━━━━━ INFORMATION SUPPLIED

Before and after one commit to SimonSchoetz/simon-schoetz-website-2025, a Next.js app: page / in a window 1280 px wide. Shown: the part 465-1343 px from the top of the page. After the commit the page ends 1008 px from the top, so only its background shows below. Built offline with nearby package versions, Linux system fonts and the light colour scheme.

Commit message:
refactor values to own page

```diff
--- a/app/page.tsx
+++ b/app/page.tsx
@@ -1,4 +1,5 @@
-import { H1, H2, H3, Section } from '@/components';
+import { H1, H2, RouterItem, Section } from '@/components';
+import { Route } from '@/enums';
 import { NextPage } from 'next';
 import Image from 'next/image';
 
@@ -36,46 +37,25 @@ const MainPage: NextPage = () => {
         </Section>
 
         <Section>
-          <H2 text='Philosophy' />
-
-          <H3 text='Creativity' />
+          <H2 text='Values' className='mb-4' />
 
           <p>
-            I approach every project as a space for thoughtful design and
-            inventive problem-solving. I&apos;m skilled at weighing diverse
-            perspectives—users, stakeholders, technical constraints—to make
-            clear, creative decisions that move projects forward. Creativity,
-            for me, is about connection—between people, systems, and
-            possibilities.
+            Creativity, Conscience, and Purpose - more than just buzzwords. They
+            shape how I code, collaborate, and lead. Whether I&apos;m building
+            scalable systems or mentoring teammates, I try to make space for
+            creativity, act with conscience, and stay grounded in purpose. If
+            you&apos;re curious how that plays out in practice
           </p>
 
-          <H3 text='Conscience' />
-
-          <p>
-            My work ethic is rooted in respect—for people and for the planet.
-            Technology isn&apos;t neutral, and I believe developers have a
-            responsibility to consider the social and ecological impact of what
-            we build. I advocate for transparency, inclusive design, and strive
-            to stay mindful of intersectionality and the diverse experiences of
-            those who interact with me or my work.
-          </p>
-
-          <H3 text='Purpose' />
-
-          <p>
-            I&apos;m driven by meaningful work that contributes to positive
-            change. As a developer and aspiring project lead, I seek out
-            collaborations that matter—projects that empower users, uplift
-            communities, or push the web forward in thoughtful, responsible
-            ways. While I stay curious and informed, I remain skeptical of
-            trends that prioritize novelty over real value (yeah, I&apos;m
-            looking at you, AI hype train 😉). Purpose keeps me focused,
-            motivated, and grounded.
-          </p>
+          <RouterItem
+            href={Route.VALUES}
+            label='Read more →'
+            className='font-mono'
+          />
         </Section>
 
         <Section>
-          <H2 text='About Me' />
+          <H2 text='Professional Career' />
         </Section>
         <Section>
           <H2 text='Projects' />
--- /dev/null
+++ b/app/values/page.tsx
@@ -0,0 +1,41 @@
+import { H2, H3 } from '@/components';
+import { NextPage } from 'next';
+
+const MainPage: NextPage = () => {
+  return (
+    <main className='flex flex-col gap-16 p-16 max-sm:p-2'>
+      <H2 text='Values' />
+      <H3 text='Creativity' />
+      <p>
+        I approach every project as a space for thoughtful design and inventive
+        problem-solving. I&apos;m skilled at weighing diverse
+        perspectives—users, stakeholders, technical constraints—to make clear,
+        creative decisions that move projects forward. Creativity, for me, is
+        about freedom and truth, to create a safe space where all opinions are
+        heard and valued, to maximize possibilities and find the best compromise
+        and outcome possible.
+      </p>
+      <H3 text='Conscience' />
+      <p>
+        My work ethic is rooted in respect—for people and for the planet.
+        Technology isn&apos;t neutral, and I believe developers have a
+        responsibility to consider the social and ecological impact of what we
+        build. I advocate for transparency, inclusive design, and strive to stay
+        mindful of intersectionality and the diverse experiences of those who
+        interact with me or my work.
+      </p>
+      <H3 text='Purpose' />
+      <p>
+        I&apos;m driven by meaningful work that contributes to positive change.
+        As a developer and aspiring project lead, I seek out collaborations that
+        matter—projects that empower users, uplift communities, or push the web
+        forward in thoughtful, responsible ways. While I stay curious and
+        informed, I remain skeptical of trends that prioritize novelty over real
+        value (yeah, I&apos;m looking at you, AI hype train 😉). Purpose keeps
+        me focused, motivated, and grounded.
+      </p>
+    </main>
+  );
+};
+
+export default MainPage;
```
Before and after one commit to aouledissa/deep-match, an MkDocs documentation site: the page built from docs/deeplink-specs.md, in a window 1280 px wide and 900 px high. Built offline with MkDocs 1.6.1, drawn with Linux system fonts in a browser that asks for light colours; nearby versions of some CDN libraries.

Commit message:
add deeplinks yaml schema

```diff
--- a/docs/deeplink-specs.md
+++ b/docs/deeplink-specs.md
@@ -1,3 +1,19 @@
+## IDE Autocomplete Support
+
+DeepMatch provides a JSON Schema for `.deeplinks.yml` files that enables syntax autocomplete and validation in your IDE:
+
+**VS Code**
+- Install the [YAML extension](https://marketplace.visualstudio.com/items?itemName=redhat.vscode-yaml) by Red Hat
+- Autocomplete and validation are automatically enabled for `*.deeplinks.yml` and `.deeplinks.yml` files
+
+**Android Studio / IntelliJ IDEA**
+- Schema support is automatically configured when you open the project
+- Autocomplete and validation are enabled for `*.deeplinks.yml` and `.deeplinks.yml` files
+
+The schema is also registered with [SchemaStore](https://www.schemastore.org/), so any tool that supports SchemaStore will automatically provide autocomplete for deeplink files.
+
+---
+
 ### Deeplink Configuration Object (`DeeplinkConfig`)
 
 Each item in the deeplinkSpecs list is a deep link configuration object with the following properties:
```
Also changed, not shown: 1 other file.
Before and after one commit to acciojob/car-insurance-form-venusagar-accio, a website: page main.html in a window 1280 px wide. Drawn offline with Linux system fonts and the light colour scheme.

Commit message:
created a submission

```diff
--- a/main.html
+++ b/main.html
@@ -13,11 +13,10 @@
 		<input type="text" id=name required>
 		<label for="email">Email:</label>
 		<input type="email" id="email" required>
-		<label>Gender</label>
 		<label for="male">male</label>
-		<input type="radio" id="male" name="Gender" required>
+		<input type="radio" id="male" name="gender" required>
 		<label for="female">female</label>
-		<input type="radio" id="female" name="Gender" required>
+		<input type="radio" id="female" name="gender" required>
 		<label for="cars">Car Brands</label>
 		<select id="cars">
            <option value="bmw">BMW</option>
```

━━━━━━━━━━

If a line above includes the string "grounded", pick it out.

+            creativity, act with conscience, and stay grounded in purpose. If
-            motivated, and grounded.
+        me focused, motivated, and grounded.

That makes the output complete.